● Exercise requirements
The answer is one number. Say how many lines in the entries below include the word "space".

● Material for this task
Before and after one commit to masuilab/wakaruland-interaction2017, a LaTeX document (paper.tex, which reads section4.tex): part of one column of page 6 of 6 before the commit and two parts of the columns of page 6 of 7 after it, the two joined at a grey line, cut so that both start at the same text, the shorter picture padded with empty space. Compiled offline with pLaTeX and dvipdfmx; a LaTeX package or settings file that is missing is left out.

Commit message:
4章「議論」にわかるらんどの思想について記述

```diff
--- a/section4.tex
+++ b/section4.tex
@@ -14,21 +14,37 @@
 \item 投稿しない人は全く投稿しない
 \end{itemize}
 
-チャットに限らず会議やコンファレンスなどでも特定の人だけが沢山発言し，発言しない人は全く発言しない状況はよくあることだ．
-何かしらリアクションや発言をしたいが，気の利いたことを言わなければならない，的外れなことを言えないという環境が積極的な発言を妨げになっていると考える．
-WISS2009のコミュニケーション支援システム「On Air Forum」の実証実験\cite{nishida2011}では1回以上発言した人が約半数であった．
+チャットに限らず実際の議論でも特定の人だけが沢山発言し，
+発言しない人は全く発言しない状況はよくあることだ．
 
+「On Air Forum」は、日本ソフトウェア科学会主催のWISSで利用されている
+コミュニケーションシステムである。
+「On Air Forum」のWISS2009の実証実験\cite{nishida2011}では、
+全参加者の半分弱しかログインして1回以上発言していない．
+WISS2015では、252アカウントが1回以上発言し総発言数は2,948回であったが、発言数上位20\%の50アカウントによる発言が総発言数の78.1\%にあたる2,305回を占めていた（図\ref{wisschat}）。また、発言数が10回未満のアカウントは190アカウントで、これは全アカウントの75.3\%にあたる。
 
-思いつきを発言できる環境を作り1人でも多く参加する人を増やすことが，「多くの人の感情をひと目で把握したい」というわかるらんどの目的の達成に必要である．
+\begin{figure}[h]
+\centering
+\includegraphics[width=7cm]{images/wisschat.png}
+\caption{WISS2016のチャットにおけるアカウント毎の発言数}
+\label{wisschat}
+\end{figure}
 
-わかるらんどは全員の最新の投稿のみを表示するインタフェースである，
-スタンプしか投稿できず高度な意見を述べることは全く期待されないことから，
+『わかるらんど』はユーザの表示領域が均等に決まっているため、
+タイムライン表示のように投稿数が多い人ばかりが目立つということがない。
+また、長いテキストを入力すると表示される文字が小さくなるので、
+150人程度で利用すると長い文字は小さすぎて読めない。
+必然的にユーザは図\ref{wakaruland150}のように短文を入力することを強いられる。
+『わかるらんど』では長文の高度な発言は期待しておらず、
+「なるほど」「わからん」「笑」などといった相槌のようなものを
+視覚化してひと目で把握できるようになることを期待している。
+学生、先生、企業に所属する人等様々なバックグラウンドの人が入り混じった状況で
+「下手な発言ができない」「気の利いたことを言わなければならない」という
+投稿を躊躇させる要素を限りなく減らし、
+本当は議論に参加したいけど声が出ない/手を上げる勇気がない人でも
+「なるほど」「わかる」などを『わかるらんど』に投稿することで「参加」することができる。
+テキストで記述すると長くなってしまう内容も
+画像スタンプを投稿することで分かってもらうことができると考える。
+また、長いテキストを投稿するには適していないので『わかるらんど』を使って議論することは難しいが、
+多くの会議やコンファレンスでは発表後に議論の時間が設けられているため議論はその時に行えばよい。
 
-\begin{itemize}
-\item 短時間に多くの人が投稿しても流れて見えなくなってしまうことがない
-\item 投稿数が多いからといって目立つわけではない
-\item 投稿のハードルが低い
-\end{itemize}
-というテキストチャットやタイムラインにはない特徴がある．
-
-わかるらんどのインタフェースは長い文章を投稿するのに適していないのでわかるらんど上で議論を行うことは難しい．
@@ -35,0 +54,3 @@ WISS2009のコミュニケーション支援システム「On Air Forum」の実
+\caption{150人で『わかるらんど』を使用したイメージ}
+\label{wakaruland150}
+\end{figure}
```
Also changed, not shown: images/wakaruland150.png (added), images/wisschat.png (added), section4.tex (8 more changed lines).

---

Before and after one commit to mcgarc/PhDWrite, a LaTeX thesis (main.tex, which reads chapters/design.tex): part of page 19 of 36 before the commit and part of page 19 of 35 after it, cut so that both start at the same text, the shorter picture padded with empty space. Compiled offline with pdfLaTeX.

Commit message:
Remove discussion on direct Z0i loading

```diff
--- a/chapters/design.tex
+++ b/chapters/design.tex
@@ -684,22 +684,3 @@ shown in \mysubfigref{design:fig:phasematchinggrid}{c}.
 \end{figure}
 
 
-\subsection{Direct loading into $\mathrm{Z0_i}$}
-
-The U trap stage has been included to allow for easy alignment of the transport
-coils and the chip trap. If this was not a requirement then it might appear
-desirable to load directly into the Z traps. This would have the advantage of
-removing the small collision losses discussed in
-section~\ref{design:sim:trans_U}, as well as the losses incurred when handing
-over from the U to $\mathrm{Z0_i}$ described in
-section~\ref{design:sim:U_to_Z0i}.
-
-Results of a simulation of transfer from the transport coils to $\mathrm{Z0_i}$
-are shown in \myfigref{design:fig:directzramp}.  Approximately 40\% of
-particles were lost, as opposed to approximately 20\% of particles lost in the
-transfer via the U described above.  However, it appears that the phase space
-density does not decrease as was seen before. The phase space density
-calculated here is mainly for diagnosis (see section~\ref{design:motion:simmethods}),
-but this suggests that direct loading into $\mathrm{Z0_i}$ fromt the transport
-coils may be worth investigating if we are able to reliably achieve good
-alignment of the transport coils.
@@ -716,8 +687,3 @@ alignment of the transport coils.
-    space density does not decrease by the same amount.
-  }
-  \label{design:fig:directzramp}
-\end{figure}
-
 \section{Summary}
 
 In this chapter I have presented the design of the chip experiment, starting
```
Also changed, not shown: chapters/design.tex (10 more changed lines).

* * *

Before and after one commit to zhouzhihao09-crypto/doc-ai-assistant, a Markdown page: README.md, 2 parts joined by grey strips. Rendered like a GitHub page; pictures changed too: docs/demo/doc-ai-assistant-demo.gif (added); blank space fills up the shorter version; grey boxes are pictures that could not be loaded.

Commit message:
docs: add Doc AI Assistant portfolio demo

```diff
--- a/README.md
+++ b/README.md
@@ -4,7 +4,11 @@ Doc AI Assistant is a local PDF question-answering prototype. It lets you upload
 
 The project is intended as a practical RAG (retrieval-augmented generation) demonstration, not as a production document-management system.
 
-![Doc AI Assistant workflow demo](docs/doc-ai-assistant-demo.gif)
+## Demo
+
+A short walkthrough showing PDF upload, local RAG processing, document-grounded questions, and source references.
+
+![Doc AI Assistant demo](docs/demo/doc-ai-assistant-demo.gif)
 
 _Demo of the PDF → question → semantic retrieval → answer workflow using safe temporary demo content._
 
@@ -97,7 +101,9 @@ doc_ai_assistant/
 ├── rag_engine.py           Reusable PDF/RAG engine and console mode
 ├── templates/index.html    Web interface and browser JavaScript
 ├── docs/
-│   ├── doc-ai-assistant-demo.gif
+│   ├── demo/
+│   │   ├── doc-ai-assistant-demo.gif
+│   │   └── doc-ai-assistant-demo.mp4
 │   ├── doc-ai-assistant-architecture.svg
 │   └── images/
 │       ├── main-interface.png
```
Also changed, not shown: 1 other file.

● Result of the exercise
6